* [WORK TO COMPLETE]: The answer is the set of lines that include "Account", copied from the data below.

== GIVEN RECORDS

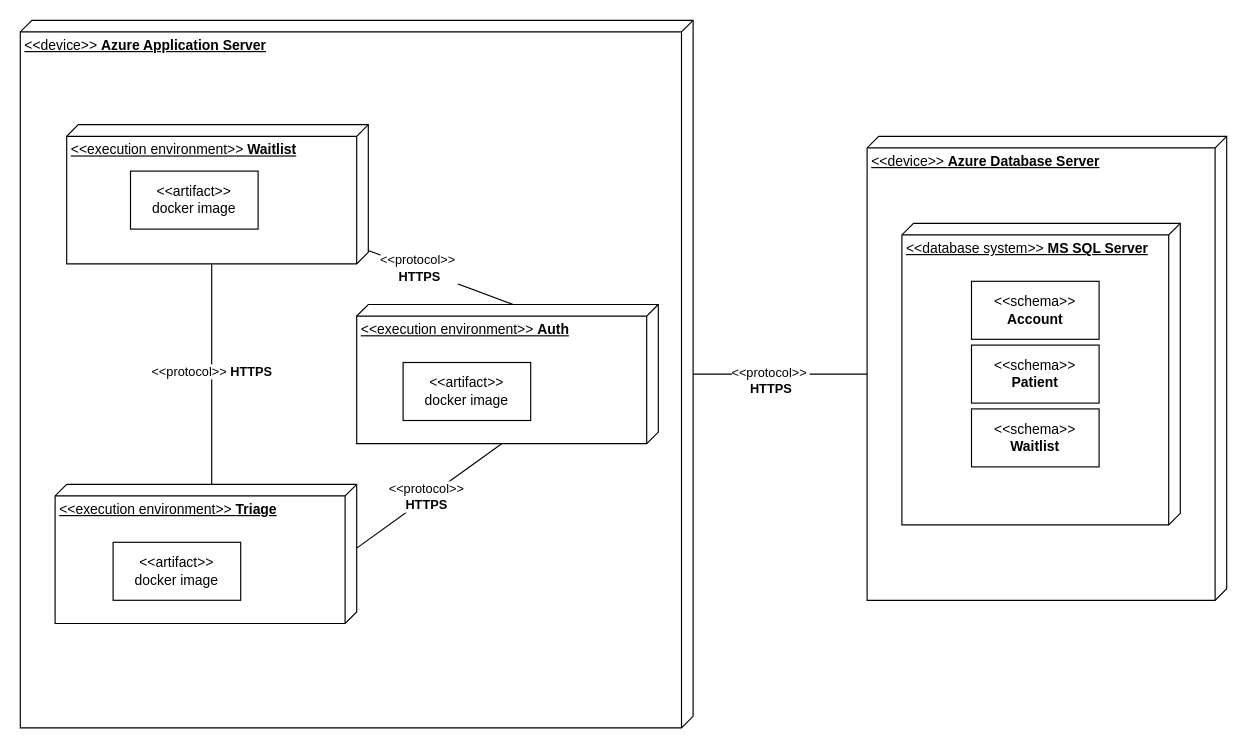
The draw.io diagram images/deployment_diagram.drawio in uvic-teach/project-m1-team1, before the edit. Source tidied: cells renumbered, new cells numbered last; positions are measured from the earlier drawing's top-left corner, leaving out a move shared by most shapes. Both pictures are drawn from the tidied source at 116%, with x=0, y=0 at pixel (20, 20).
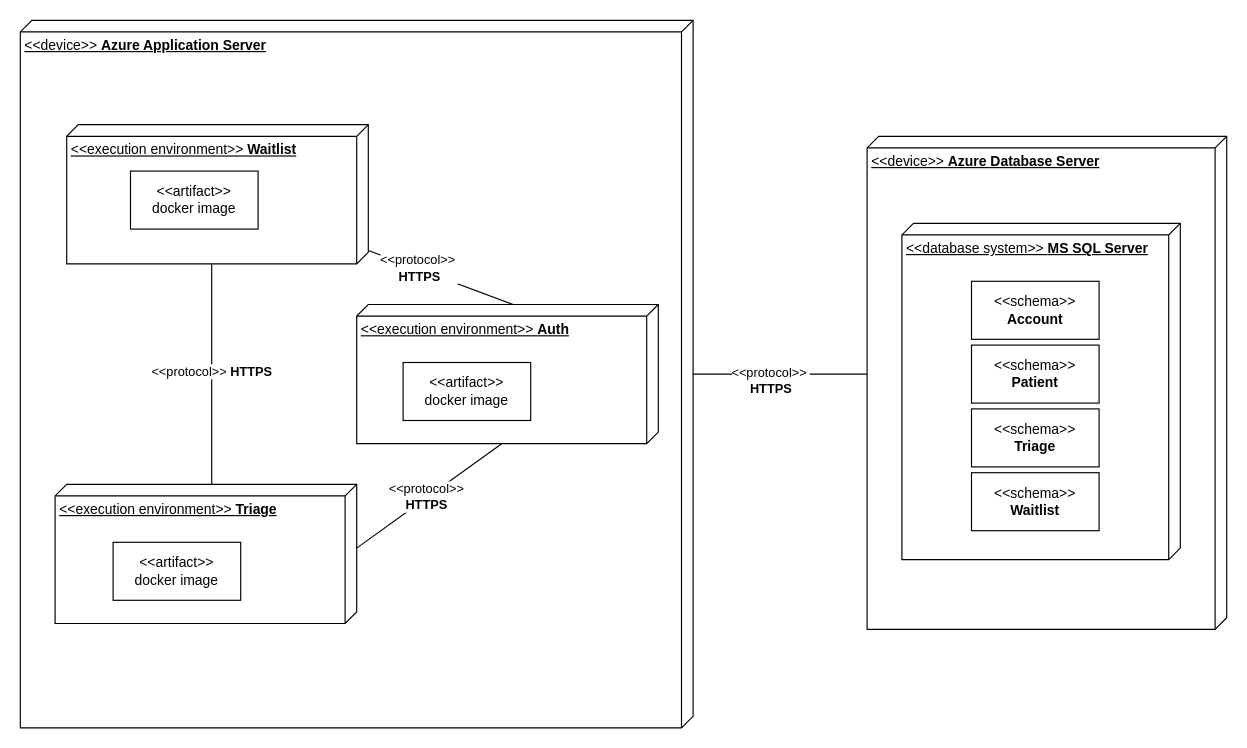
After the change.

What changed in the source:
```diff
@@
     <mxCell id="20" style="group;" parent="1" vertex="1">
-      <mxGeometry x="730" y="105" width="310" height="400" as="geometry" />
+      <mxGeometry x="730" y="105" width="310" height="420" as="geometry" />
     </mxCell>
     <mxCell id="21" value="&amp;lt;&amp;lt;device&amp;gt;&amp;gt; &lt;b&gt;Azure Database Server&lt;/b&gt;" style="verticalAlign=top;align=left;spacingTop=8;spacingLeft=2;spacingRight=12;shape=cube;size=10;direction=south;fontStyle=4;html=1;whiteSpace=wrap;" parent="20" vertex="1">
-      <mxGeometry y="-5" width="310" height="400" as="geometry" />
+      <mxGeometry y="-5" width="310" height="425" as="geometry" />
     </mxCell>
-    <mxCell id="22" style="group;" parent="20" vertex="1">
-      <mxGeometry x="30" y="70" width="240" height="260" as="geometry" />
-    </mxCell>
-    <mxCell id="23" value="&amp;lt;&amp;lt;database system&amp;gt;&amp;gt; &lt;b&gt;MS SQL Server&lt;/b&gt;" style="verticalAlign=top;align=left;spacingTop=8;spacingLeft=2;spacingRight=12;shape=cube;size=10;direction=south;fontStyle=4;html=1;whiteSpace=wrap;" parent="22" vertex="1">
-      <mxGeometry width="240" height="260" as="geometry" />
+    <mxCell id="23" value="&amp;lt;&amp;lt;database system&amp;gt;&amp;gt; &lt;b&gt;MS SQL Server&lt;/b&gt;" style="verticalAlign=top;align=left;spacingTop=8;spacingLeft=2;spacingRight=12;shape=cube;size=10;direction=south;fontStyle=4;html=1;whiteSpace=wrap;" parent="20" vertex="1">
+      <mxGeometry x="30" y="70" width="240" height="290" as="geometry" />
     </mxCell>
-    <mxCell id="24" value="&amp;lt;&amp;lt;schema&amp;gt;&amp;gt;&lt;br&gt;&lt;b&gt;Account&lt;/b&gt;" style="html=1;whiteSpace=wrap;" parent="22" vertex="1">
-      <mxGeometry x="60" y="50" width="110" height="50" as="geometry" />
+    <mxCell id="24" value="&amp;lt;&amp;lt;schema&amp;gt;&amp;gt;&lt;br&gt;&lt;b&gt;Account&lt;/b&gt;" style="html=1;whiteSpace=wrap;" parent="20" vertex="1">
+      <mxGeometry x="90" y="120" width="110" height="50" as="geometry" />
     </mxCell>
-    <mxCell id="25" value="&amp;lt;&amp;lt;schema&amp;gt;&amp;gt;&lt;br&gt;&lt;b&gt;Patient&lt;/b&gt;" style="html=1;whiteSpace=wrap;" parent="22" vertex="1">
-      <mxGeometry x="60" y="105" width="110" height="50" as="geometry" />
+    <mxCell id="25" value="&amp;lt;&amp;lt;schema&amp;gt;&amp;gt;&lt;br&gt;&lt;b&gt;Patient&lt;/b&gt;" style="html=1;whiteSpace=wrap;" parent="20" vertex="1">
+      <mxGeometry x="90" y="175" width="110" height="50" as="geometry" />
     </mxCell>
-    <mxCell id="26" value="&amp;lt;&amp;lt;schema&amp;gt;&amp;gt;&lt;br&gt;&lt;b&gt;Waitlist&lt;/b&gt;" style="html=1;whiteSpace=wrap;" parent="22" vertex="1">
-      <mxGeometry x="60" y="160" width="110" height="50" as="geometry" />
+    <mxCell id="26" value="&amp;lt;&amp;lt;schema&amp;gt;&amp;gt;&lt;br&gt;&lt;b&gt;Triage&lt;/b&gt;" style="html=1;whiteSpace=wrap;" parent="20" vertex="1">
+      <mxGeometry x="90" y="230" width="110" height="50" as="geometry" />
     </mxCell>
+    <mxCell id="27" value="&amp;lt;&amp;lt;schema&amp;gt;&amp;gt;&lt;br&gt;&lt;b&gt;Waitlist&lt;/b&gt;" style="html=1;whiteSpace=wrap;" parent="20" vertex="1">
+      <mxGeometry x="90" y="285" width="110" height="50" as="geometry" />
+    </mxCell>
```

====

* [ANSWER BOX]:
-    <mxCell id="24" value="&amp;lt;&amp;lt;schema&amp;gt;&amp;gt;&lt;br&gt;&lt;b&gt;Account&lt;/b&gt;" style="html=1;whiteSpace=wrap;" parent="22" vertex="1">
+    <mxCell id="24" value="&amp;lt;&amp;lt;schema&amp;gt;&amp;gt;&lt;br&gt;&lt;b&gt;Account&lt;/b&gt;" style="html=1;whiteSpace=wrap;" parent="20" vertex="1">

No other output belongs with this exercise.